“It’s very sad to hear that Vivid will be postponed again. I was so excited to have my work featured in Vivid and was ready to tell friends and family to check my work out as part of the festival,” he said. “Sydney loves Vivid and it’s such an amazing celebration of talent in the winter months. But this time, dealing with disappointment and moving on, it’s hard not to get depressed about it.”
Despite the postponement, Hancock remains optimistic and says it’s all about being able to roll with the punches.
“I’m always looking for the positive side of things and appreciate the slower pace and time with my family, having longer family meals and conversations,” he said. “Situations like this definitely make you more conscious of the here and now. In a way it is relevant to our Vivid submission which is all about family and local cultural connections.”
Hancock’s work, One Big Backyard celebrates Sydney’s diversity and unity. It will be showcased among hundreds of other national and international pieces later in the year.
The NSW Government announced that Vivid 2021 would be suspended until September 17 before then running until October 9.
In 2019, Vivid generated over $172 million for the state economy, attracting 2.5 million attendees to the colourful light works and live performances decorating the Sydney CBD, Circular Quay, The Rocks and Darling Harbour.
Vivid 2021 has been postponed until September as a result of Sydney’s COVID-19 outbreak. Photo: pattyjansen

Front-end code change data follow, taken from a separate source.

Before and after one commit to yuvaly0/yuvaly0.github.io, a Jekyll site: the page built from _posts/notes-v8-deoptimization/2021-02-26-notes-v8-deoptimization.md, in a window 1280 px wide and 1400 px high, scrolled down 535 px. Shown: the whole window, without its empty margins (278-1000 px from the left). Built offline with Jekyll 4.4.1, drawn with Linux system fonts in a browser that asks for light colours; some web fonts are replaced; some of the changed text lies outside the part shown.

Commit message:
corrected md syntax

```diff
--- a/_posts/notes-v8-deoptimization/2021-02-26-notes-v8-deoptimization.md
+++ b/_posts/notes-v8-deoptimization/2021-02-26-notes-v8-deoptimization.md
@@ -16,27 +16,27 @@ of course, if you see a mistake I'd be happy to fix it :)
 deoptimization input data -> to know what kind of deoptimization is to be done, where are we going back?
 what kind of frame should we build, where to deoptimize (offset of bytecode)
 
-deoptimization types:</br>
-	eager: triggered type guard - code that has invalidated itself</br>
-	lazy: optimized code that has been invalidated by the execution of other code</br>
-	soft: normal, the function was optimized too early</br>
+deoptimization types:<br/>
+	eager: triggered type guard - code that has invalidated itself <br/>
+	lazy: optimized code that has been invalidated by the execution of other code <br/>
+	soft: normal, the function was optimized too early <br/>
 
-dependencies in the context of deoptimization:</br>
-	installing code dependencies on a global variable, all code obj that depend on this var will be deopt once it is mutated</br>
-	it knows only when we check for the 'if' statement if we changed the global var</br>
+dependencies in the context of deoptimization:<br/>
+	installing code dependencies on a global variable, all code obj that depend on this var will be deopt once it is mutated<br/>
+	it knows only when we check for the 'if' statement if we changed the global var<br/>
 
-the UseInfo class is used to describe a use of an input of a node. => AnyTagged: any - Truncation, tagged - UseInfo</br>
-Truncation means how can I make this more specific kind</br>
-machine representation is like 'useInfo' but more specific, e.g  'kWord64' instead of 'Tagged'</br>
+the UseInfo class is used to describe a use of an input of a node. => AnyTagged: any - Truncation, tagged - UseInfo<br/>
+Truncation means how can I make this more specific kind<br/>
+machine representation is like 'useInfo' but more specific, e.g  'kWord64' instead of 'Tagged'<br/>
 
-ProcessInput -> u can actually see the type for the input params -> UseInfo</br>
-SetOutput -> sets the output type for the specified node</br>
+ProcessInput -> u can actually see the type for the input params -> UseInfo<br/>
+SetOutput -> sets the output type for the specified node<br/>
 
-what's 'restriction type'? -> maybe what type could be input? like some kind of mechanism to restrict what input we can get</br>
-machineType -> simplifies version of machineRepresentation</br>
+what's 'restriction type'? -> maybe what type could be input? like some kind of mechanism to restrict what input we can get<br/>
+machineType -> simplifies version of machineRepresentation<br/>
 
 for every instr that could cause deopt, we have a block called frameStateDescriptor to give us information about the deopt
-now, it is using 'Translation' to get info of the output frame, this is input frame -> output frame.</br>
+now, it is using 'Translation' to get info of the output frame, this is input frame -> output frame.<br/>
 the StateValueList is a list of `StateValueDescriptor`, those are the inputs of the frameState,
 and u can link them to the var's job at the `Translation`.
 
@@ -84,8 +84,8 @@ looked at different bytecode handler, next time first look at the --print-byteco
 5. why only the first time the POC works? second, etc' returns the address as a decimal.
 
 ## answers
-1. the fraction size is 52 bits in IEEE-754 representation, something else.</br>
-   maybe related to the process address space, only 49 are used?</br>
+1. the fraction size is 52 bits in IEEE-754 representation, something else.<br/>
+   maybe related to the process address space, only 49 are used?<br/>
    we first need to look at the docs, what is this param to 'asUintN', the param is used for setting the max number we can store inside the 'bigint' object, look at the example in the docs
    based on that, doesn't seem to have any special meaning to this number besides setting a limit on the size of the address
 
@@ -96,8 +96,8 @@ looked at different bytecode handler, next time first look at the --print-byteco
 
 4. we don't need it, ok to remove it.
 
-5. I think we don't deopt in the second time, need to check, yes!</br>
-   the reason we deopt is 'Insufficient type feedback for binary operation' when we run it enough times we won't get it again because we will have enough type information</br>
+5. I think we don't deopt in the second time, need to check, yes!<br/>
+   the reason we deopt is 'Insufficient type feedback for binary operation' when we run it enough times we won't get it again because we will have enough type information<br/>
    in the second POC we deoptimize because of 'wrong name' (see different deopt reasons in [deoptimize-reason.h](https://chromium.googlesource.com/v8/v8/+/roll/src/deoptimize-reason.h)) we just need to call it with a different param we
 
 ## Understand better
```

COVID-19 impact widening
Last Friday, Opera Australia announced the cancellation of the Sydney winter opera season, meaning all four productions; Aida, Attila, Otello and The Tales Of Hoffmann, are unable to go ahead.
Opera Australia’s Artistic Director Lyndon Terracini said that while the announcement is disappointing, he’s hopeful the events will be rescheduled.

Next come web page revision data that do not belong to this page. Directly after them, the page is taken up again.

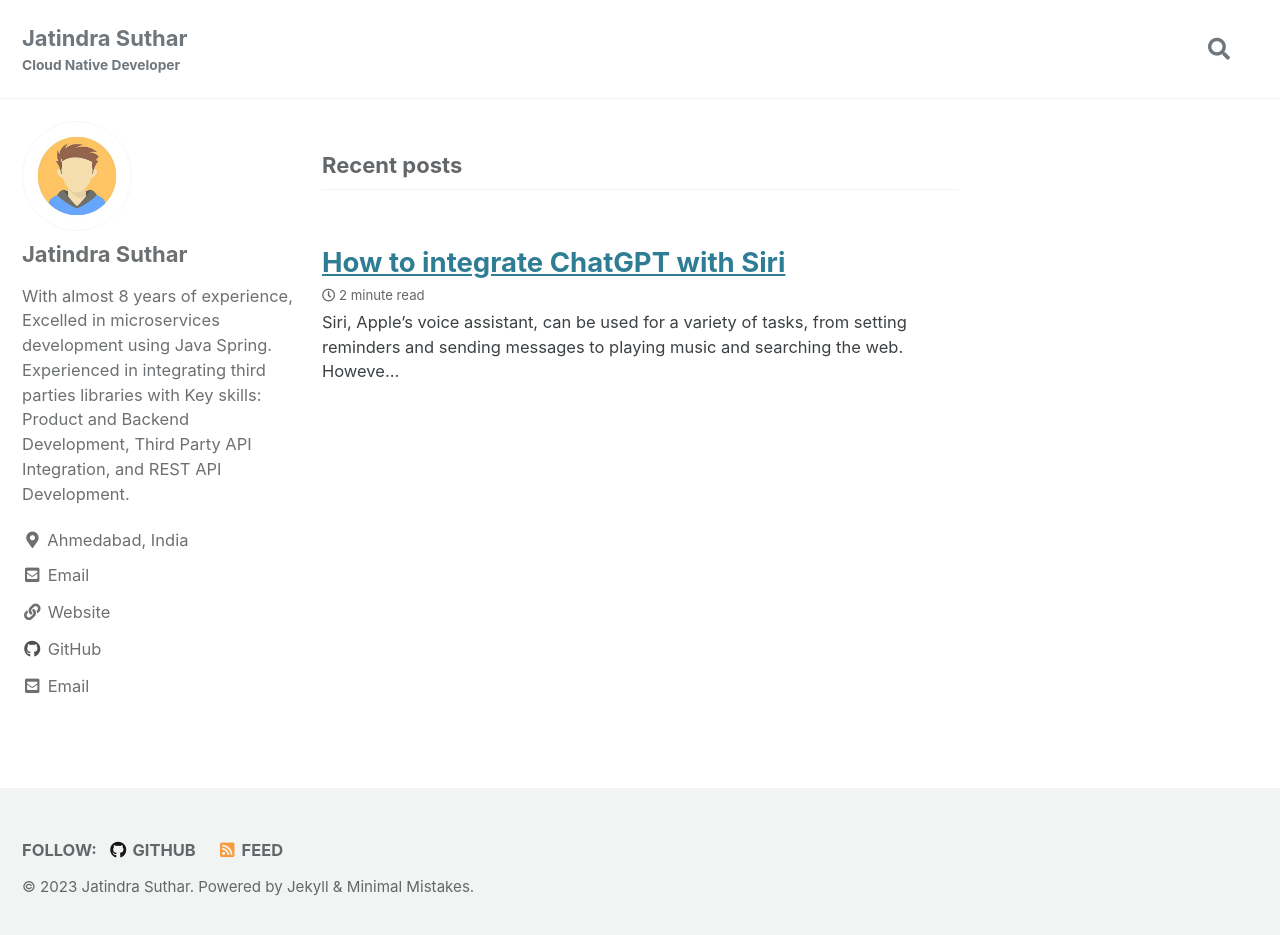
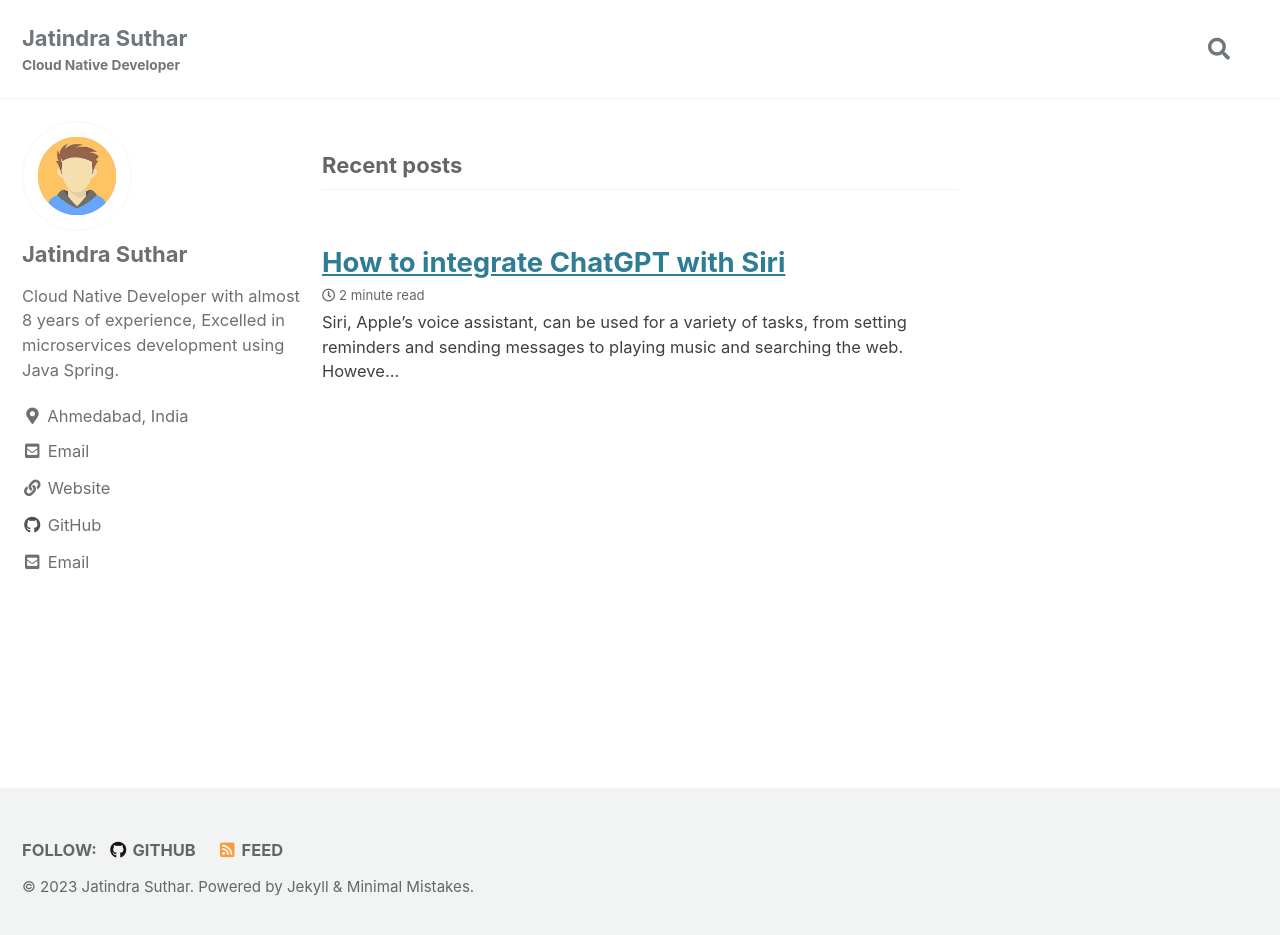
Before and after one commit to jatindra-suthar/jatindra-suthar.github.io, a Jekyll site: the page built from index.html, in a window 1280 px wide and 943 px high. Shown: the top 935 px of the window. Built offline with Jekyll 4.4.1, drawn with Linux system fonts in a browser that asks for light colours; cached includes are drawn as plain includes; the list of posts is cut into pages by our own code.

Commit message:
Bio update

```diff
--- a/_config.yml
+++ b/_config.yml
@@ -106,7 +106,7 @@ analytics:
 author:
   name             : "Jatindra Suthar"
   avatar           : "/assets/images/avatar.jpeg"
-  bio              : "With almost 8 years of experience, Excelled in microservices development using Java Spring. Experienced in integrating third parties libraries with Key skills: Product and Backend Development, Third Party API Integration, and REST API Development."
+  bio              : "Cloud Native Developer with almost 8 years of experience, Excelled in microservices development using Java Spring."
   location         : "Ahmedabad, India"
   email            : "sutharjatindra@gmail.com"
   links:
```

“So much work and preparation has been done by all our talented staff and performers,” said Terracini. “We’d like to assure everyone that all this hard work will not go to waste and we are endeavouring to reschedule all of the productions into future seasons.”

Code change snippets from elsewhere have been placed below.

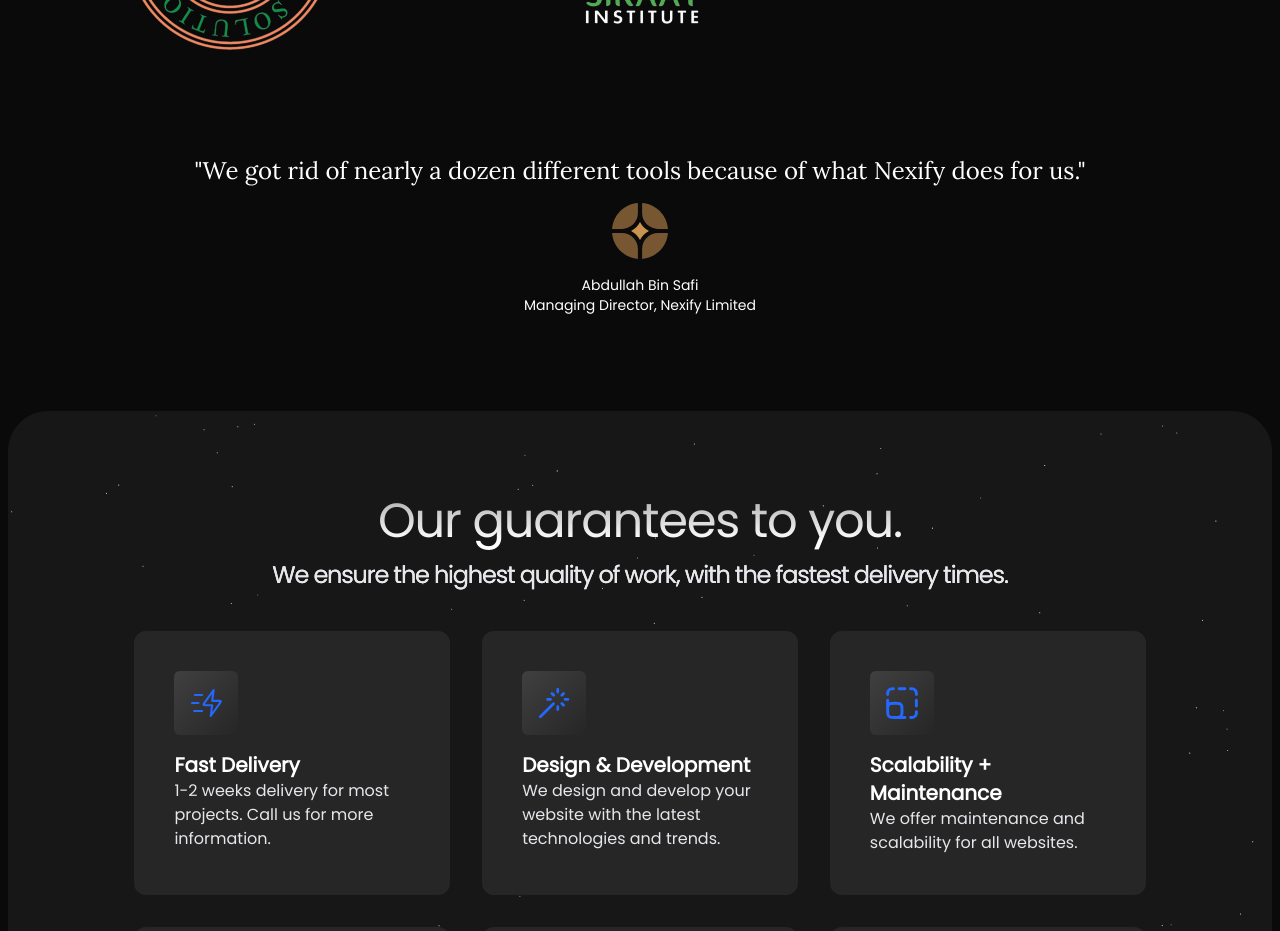
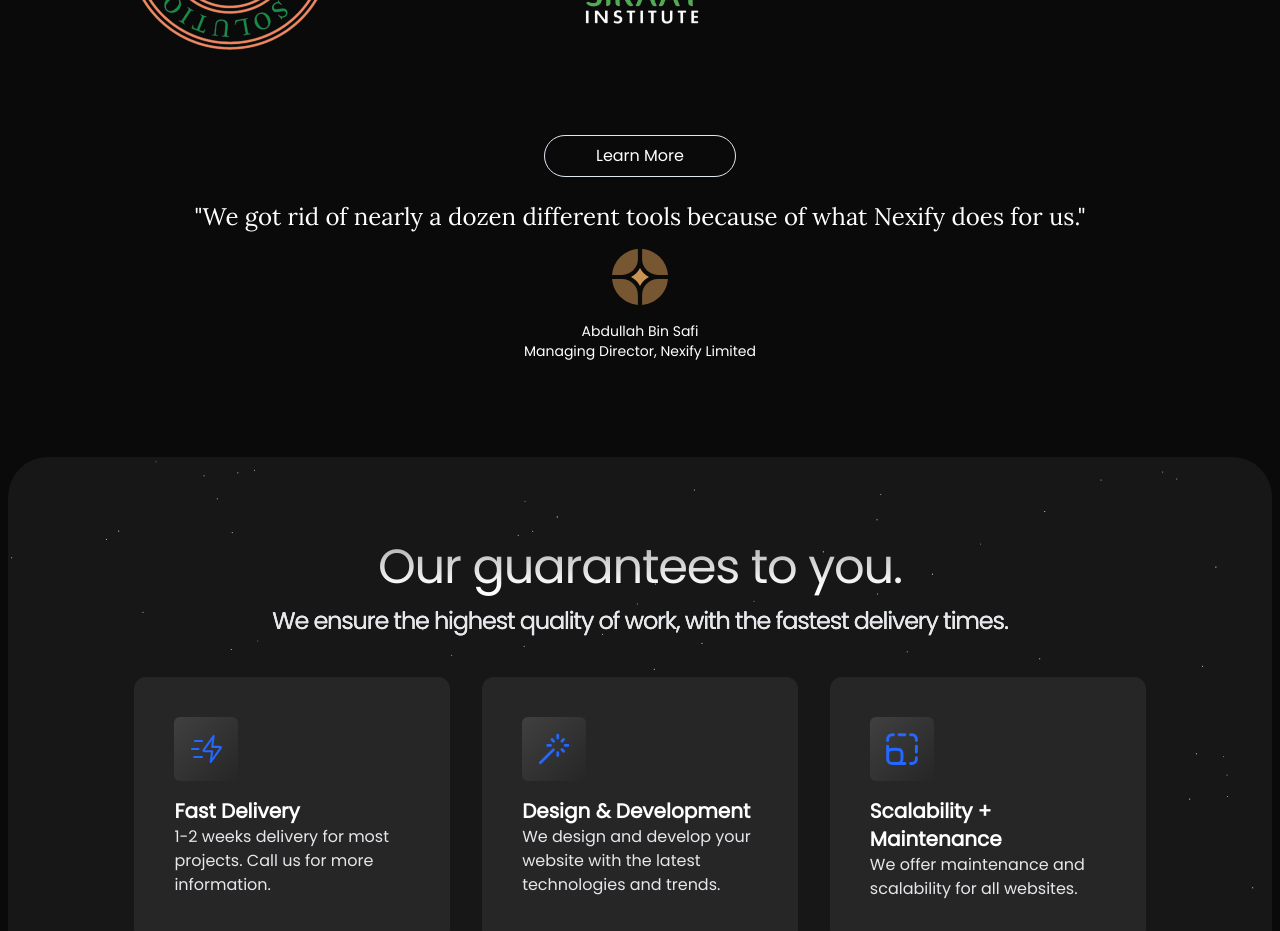
Before and after one commit to abdullahsafi9/Nexify, a Next.js app: page / in a window 1280 px wide. Shown: the part 6920-7851 px from the top of the page. Built offline with nearby package versions, Linux system fonts and the light colour scheme.

Commit message:
Update brands.tsx

```diff
--- a/app/brands.tsx
+++ b/app/brands.tsx
@@ -1,6 +1,6 @@
 import Image from "next/image";
 import React from "react";
-
+import Link from "next/link";
 import { Lora } from "next/font/google";
 import { cn } from "@/lib/utils";
 
@@ -59,6 +59,12 @@
           ))}
         </div>
 
+ <Link
+          href={"/book"}
+          className="cursor-pointer mt-[-20px] flex items-center justify-center border rounded-full w-48 p-2  mx-auto my-6 text-white "
+        >
+          Learn More
+        </Link>
         <div
           className={cn(
             "flex items-center justify-center text-xl xl:text-2xl pt-10 md:pt-0 pb-4  px-8  text-center text-white  ",
```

Opera Australia’s The Phantom Of The Opera has also faced closure, initially scheduled to open at the Sydney Opera House and the Arts Centre Melbourne later this year.
“After making box office history at the Opera House, it was clear that Australians were very excited about this new production of the world’s most successful musical,” Terracini said.
Alongside Vivid and Opera Australia, Sydney Theatre Company has also made the decision to cancel their esteemed show, Triple X.
Playwright and trans performer Glace Chase said the semi-autobiographical trans love story was anticipated to become the first of its kind to be featured on a mainstream stage.
“It’s a story that’s never been seen on a mainstage, a story based on a true experience from my life – a trans woman and the straight man that she falls into a thwarted relationship with,” said Chase.
“Although a mainstream audience has never seen a story like this before – an honest depiction of trans romance – it’s the desperate desire for connection, to be understood by someone, and to be seen that makes Triple X so relatable, and even more relevant in these isolated times.”
Sydney Theatre Company has been forced to cancel first of its kind trans love story amid Greater Sydney Covid outbreaks. Picture: Sydney Theatre Company